◆ WHAT THE EXERCISE ASKS
Down to the last line, reproduce the data that follows, but skip the pictures.

+ + + +

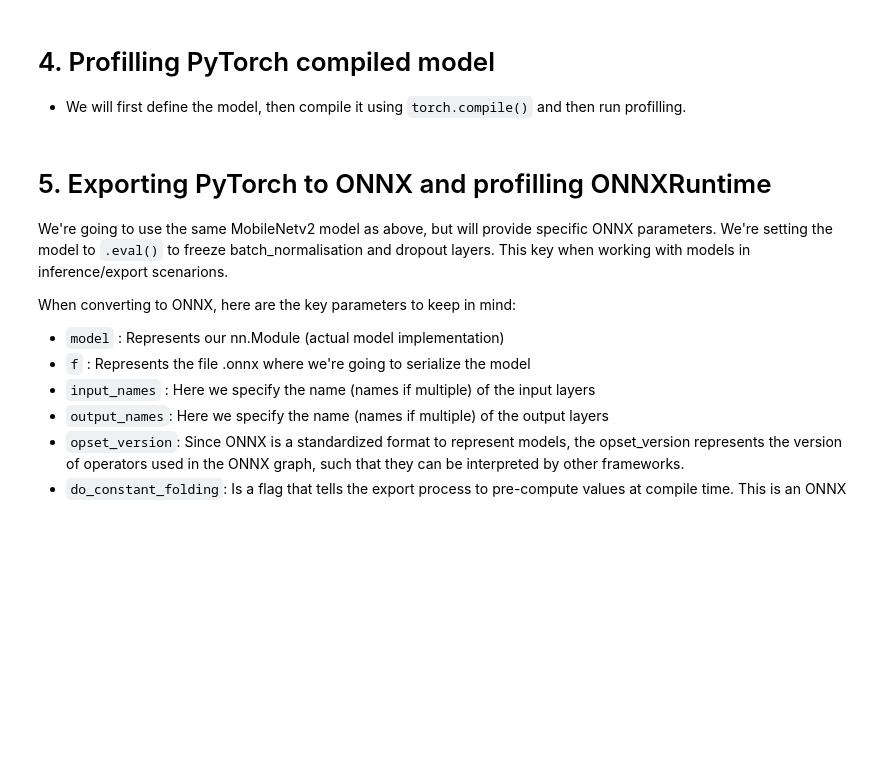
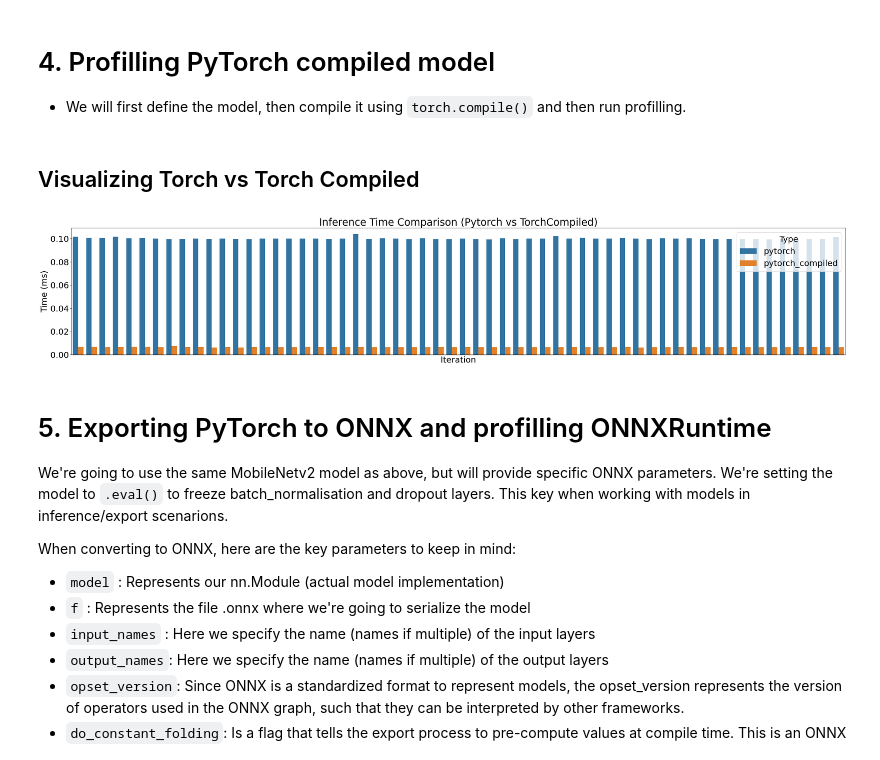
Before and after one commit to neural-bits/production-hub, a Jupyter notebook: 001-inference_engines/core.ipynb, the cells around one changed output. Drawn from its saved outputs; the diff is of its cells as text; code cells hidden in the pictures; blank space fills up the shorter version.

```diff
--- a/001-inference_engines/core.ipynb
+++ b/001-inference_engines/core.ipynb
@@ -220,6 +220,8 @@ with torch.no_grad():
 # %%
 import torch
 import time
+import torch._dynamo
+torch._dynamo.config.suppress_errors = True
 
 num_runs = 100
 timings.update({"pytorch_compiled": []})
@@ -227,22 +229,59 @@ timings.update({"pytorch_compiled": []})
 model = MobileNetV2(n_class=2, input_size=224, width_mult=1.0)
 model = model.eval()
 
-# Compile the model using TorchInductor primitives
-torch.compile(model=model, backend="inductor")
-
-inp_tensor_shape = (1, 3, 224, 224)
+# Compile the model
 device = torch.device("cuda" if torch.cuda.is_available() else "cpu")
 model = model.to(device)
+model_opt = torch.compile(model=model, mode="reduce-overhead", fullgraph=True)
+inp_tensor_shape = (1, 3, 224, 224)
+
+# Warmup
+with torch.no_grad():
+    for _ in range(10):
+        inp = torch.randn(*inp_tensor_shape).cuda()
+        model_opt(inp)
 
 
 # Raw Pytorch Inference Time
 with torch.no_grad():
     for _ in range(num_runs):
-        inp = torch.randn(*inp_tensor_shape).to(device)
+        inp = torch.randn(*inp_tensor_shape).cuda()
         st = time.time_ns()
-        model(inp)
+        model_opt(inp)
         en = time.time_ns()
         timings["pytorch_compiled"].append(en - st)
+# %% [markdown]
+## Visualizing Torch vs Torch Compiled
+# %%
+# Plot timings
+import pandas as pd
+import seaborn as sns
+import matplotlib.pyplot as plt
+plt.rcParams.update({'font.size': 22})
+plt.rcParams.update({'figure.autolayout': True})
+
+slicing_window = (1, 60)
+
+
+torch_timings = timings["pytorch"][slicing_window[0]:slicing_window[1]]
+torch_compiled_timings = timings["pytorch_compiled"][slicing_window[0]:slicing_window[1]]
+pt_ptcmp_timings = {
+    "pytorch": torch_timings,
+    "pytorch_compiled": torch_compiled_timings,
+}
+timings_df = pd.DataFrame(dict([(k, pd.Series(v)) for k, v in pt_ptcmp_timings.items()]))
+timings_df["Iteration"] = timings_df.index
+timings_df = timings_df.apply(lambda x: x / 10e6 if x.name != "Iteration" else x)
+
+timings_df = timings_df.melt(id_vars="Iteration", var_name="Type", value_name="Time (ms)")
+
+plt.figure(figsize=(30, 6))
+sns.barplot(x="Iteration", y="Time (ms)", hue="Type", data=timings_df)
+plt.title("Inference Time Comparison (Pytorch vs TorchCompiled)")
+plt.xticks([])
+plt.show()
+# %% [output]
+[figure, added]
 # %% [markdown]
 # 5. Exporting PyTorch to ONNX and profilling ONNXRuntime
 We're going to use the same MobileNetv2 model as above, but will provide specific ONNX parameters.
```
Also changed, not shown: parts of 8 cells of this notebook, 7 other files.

+ + + +

◆ EXERCISE OUTPUT
Before and after one commit to neural-bits/production-hub, a Jupyter notebook: 001-inference_engines/core.ipynb, the cells around one changed output. Drawn from its saved outputs; the diff is of its cells as text; code cells hidden in the pictures; blank space fills up the shorter version.

```diff
--- a/001-inference_engines/core.ipynb
+++ b/001-inference_engines/core.ipynb
@@ -220,6 +220,8 @@ with torch.no_grad():
 # %%
 import torch
 import time
+import torch._dynamo
+torch._dynamo.config.suppress_errors = True
 
 num_runs = 100
 timings.update({"pytorch_compiled": []})
@@ -227,22 +229,59 @@ timings.update({"pytorch_compiled": []})
 model = MobileNetV2(n_class=2, input_size=224, width_mult=1.0)
 model = model.eval()
 
-# Compile the model using TorchInductor primitives
-torch.compile(model=model, backend="inductor")
-
-inp_tensor_shape = (1, 3, 224, 224)
+# Compile the model
 device = torch.device("cuda" if torch.cuda.is_available() else "cpu")
 model = model.to(device)
+model_opt = torch.compile(model=model, mode="reduce-overhead", fullgraph=True)
+inp_tensor_shape = (1, 3, 224, 224)
+
+# Warmup
+with torch.no_grad():
+    for _ in range(10):
+        inp = torch.randn(*inp_tensor_shape).cuda()
+        model_opt(inp)
 
 
 # Raw Pytorch Inference Time
 with torch.no_grad():
     for _ in range(num_runs):
-        inp = torch.randn(*inp_tensor_shape).to(device)
+        inp = torch.randn(*inp_tensor_shape).cuda()
         st = time.time_ns()
-        model(inp)
+        model_opt(inp)
         en = time.time_ns()
         timings["pytorch_compiled"].append(en - st)
+# %% [markdown]
+## Visualizing Torch vs Torch Compiled
+# %%
+# Plot timings
+import pandas as pd
+import seaborn as sns
+import matplotlib.pyplot as plt
+plt.rcParams.update({'font.size': 22})
+plt.rcParams.update({'figure.autolayout': True})
+
+slicing_window = (1, 60)
+
+
+torch_timings = timings["pytorch"][slicing_window[0]:slicing_window[1]]
+torch_compiled_timings = timings["pytorch_compiled"][slicing_window[0]:slicing_window[1]]
+pt_ptcmp_timings = {
+    "pytorch": torch_timings,
+    "pytorch_compiled": torch_compiled_timings,
+}
+timings_df = pd.DataFrame(dict([(k, pd.Series(v)) for k, v in pt_ptcmp_timings.items()]))
+timings_df["Iteration"] = timings_df.index
+timings_df = timings_df.apply(lambda x: x / 10e6 if x.name != "Iteration" else x)
+
+timings_df = timings_df.melt(id_vars="Iteration", var_name="Type", value_name="Time (ms)")
+
+plt.figure(figsize=(30, 6))
+sns.barplot(x="Iteration", y="Time (ms)", hue="Type", data=timings_df)
+plt.title("Inference Time Comparison (Pytorch vs TorchCompiled)")
+plt.xticks([])
+plt.show()
+# %% [output]
+[figure, added]
 # %% [markdown]
 # 5. Exporting PyTorch to ONNX and profilling ONNXRuntime
 We're going to use the same MobileNetv2 model as above, but will provide specific ONNX parameters.
```
Also changed, not shown: parts of 8 cells of this notebook, 7 other files.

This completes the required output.